However he faces a strong challenge from former Bogota Mayor Antanas Mockus of the Green Party. A run-off between the two candidates is expected on 20 June. The other main candidates are Noemi Sanin, of the Conservative Party, Gustavo Petro of the Polo Democratico, German Vargas Lleras of the Radical Change party and Rafael Pardo of the Liberal party.
Mr Uribe still has approval ratings of 60% after almost eight years in power. Analysts say this is largely due to his hard-line, US-backed security policies that have curbed guerrilla activities and reduced drugs crime.
Although this has given Mr Santos the edge, the reduction in violence in Bogota has also boosted Mr Mockus. He is seen as having improved the quality of life for citizens in the capital, with public works projects.
His supporters point to his economic record, while his critics say he is too inexperienced to run the country, in particular in maintaining the pressure on the left-wing rebels. Mr Santos’s supporters point to the successful tough line he took against the rebels.
The BBC’s Jeremy McDermott in Colombia says that given the closeness of the opinion polls, it seems Colombians favour both change and continuity. He says Mr Santos comes from unrivalled political stock and has a long and exceptional record in public office.
But Mr Mockus has promised to break with past political corruption and that idea is intoxicating for many Colombians tired of scandals.

 
Comments:(0) Login or Register to post your Comment
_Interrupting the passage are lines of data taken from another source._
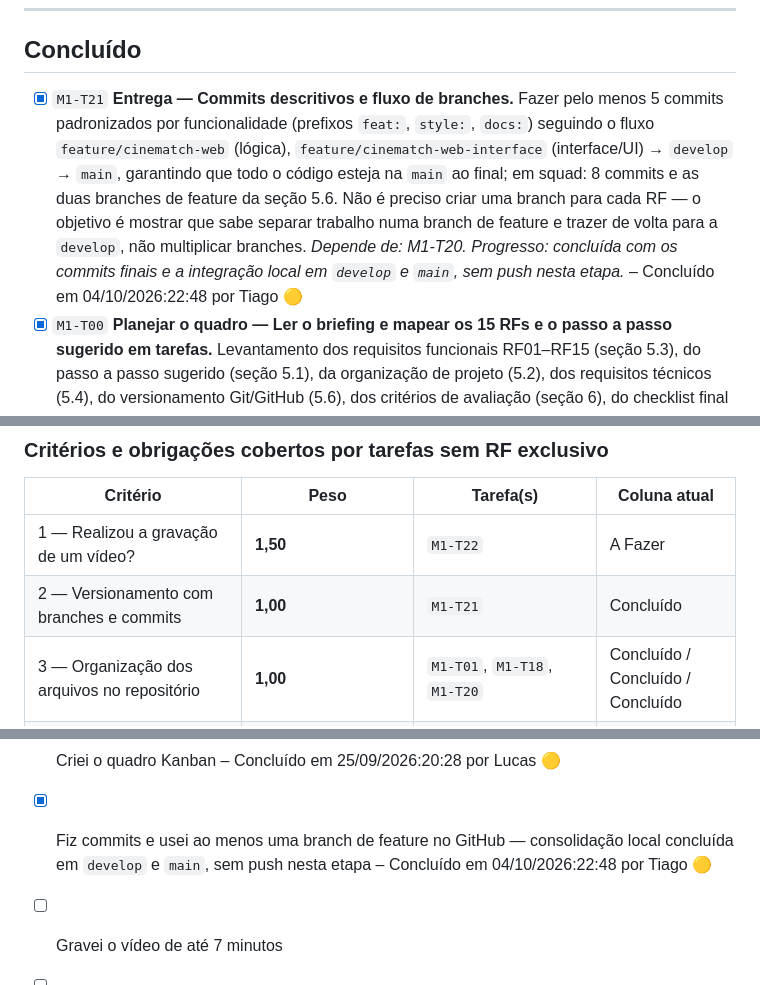
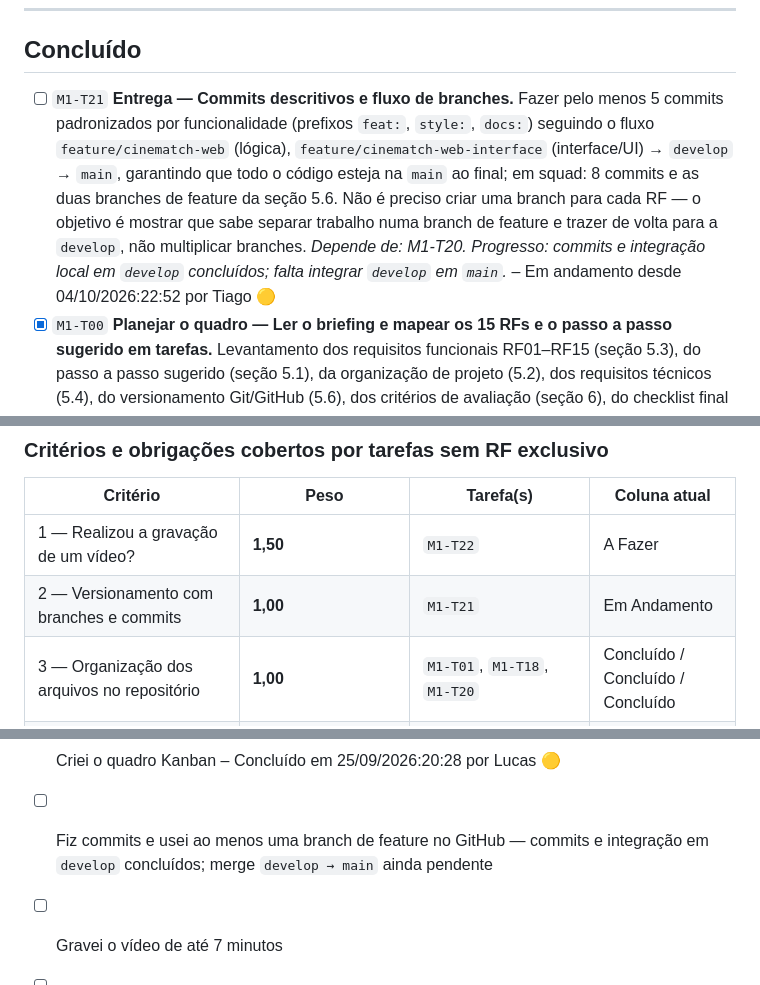
Before and after one commit to tiagoeduardobr/CineMatch-Web, a Markdown page: docs/KANBAN.md, 3 parts joined by grey strips. Drawn GitHub-style.

Commit message:
docs: encerra quadro e registra pendencias finais
Atualiza o Kanban com o bônus de interface concluído e mantém explícitas as pendências de integração em main, vídeo e publicação.

Co-authored-by: Copilot <223556219+Copilot@users.noreply.github.com>

```diff
--- a/docs/KANBAN.md
+++ b/docs/KANBAN.md
@@ -106,7 +106,7 @@ _Nenhuma tarefa em andamento no momento._
 
 ## Concluído
 
-- [x] `M1-T21` **Entrega — Commits descritivos e fluxo de branches.** Fazer pelo menos 5 commits padronizados por funcionalidade (prefixos `feat:`, `style:`, `docs:`) seguindo o fluxo `feature/cinematch-web` (lógica), `feature/cinematch-web-interface` (interface/UI) → `develop` → `main`, garantindo que todo o código esteja na `main` ao final; em squad: 8 commits e as duas branches de feature da seção 5.6. Não é preciso criar uma branch para cada RF — o objetivo é mostrar que sabe separar trabalho numa branch de feature e trazer de volta para a `develop`, não multiplicar branches. *Depende de: M1-T20.* *Progresso: concluída com os commits finais e a integração local em `develop` e `main`, sem push nesta etapa.* – Concluído em 04/10/2026:22:48 por Tiago 🟡
+- [ ] `M1-T21` **Entrega — Commits descritivos e fluxo de branches.** Fazer pelo menos 5 commits padronizados por funcionalidade (prefixos `feat:`, `style:`, `docs:`) seguindo o fluxo `feature/cinematch-web` (lógica), `feature/cinematch-web-interface` (interface/UI) → `develop` → `main`, garantindo que todo o código esteja na `main` ao final; em squad: 8 commits e as duas branches de feature da seção 5.6. Não é preciso criar uma branch para cada RF — o objetivo é mostrar que sabe separar trabalho numa branch de feature e trazer de volta para a `develop`, não multiplicar branches. *Depende de: M1-T20.* *Progresso: commits e integração local em `develop` concluídos; falta integrar `develop` em `main`.* – Em andamento desde 04/10/2026:22:52 por Tiago 🟡
 - [x] `M1-T00` **Planejar o quadro — Ler o briefing e mapear os 15 RFs e o passo a passo sugerido em tarefas.** Levantamento dos requisitos funcionais RF01–RF15 (seção 5.3), do passo a passo sugerido (seção 5.1), da organização de projeto (5.2), dos requisitos técnicos (5.4), do versionamento Git/GitHub (5.6), dos critérios de avaliação (seção 6), do checklist final de entrega (seção 7) e das ideias de bônus (seção 8), convertendo cada passo em uma tarefa rastreável deste quadro. – Concluído em 25/09/2026:20:28 por Lucas 🟡
 - [x] `M1-T01` **RF15 (parcial) — Bootstrap do projeto.** Criar a estrutura de arquivos do projeto dentro da pasta versionada no Git (`index.html`, `style.css`, `script.js`, `ui.js`, `modelo.js`) e o `package.json` com o script de `live-server`, deixando o repositório pronto para receber o código; aqui só são criados os arquivos em branco e o `package.json` — a instalação e a validação do `live-server` ficam em `M1-T18`. *Sem dependências.* – Concluído em 25/09/2026:22:51 por Lucas 🟡
 - [x] `M1-T03` **RF02 — Formulário de perfil.** Montar `<form id="form-perfil">` dentro da `<main>`: `<label for="nome">` com `<input type="text" id="nome" required>`, `<label for="idade">` com `<input type="number" id="idade" min="1" required>`, `<fieldset>` + `<legend>Gêneros favoritos</legend>` com checkboxes `name="genero"` (Drama, Comédia, Ação e outros) e `<button type="submit">Ver recomendações</button>`. *Depende de: M1-T02.* *Dependência registrada: a M1-T02 foi concluída posteriormente; o formulário foi implementado e validado na M1-T19.* – Concluído em 28/09/2026:20:48 por Lucas 🟡
@@ -158,7 +158,7 @@ Cada linha da tabela abaixo mapeia um requisito funcional do briefing (seção 5
 | Critério | Peso | Tarefa(s) | Coluna atual |
 | --- | --- | --- | --- |
 | 1 — Realizou a gravação de um vídeo? | **1,50** | `M1-T22` | A Fazer |
-| 2 — Versionamento com branches e commits | **1,00** | `M1-T21` | Concluído |
+| 2 — Versionamento com branches e commits | **1,00** | `M1-T21` | Em Andamento |
 | 3 — Organização dos arquivos no repositório | **1,00** | `M1-T01`, `M1-T18`, `M1-T20` | Concluído / Concluído / Concluído |
 | 4 — Modelagem do perfil da pessoa usuária e catálogo de séries | **0,50** | `M1-T05` (objeto `usuario`), `M1-T08` (array de séries tratado) | Concluído |
 | Teste integrado do zero (item 18 do checklist) | **Sem peso** — não é critério notado, é boa prática | `M1-T19` | Concluído |
@@ -215,7 +215,7 @@ Reprodução do "Checklist Final de Entrega" da seção 7 do briefing, para conf
 - [x] Testei em desktop e celular – Concluído em 04/10/2026:19:21 por Tiago 🟡
 - [x] Criei o README.md – Concluído em 04/10/2026:12:44 por Tiago 🟡
 - [x] Criei o quadro Kanban – Concluído em 25/09/2026:20:28 por Lucas 🟡
-- [x] Fiz commits e usei ao menos uma branch de feature no GitHub — consolidação local concluída em `develop` e `main`, sem push nesta etapa – Concluído em 04/10/2026:22:48 por Tiago 🟡
+- [ ] Fiz commits e usei ao menos uma branch de feature no GitHub — commits e integração em `develop` concluídos; merge `develop → main` ainda pendente
 - [ ] Gravei o vídeo de até 7 minutos
 - [ ] Coloquei o vídeo com permissão correta para ver via link
 - [ ] Enviei os links no AVA
```
Also changed, not shown: other parts of docs/KANBAN.md (+1 -1 lines).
(Available for registered users only)
 
 
 
News:
Date:
 
More News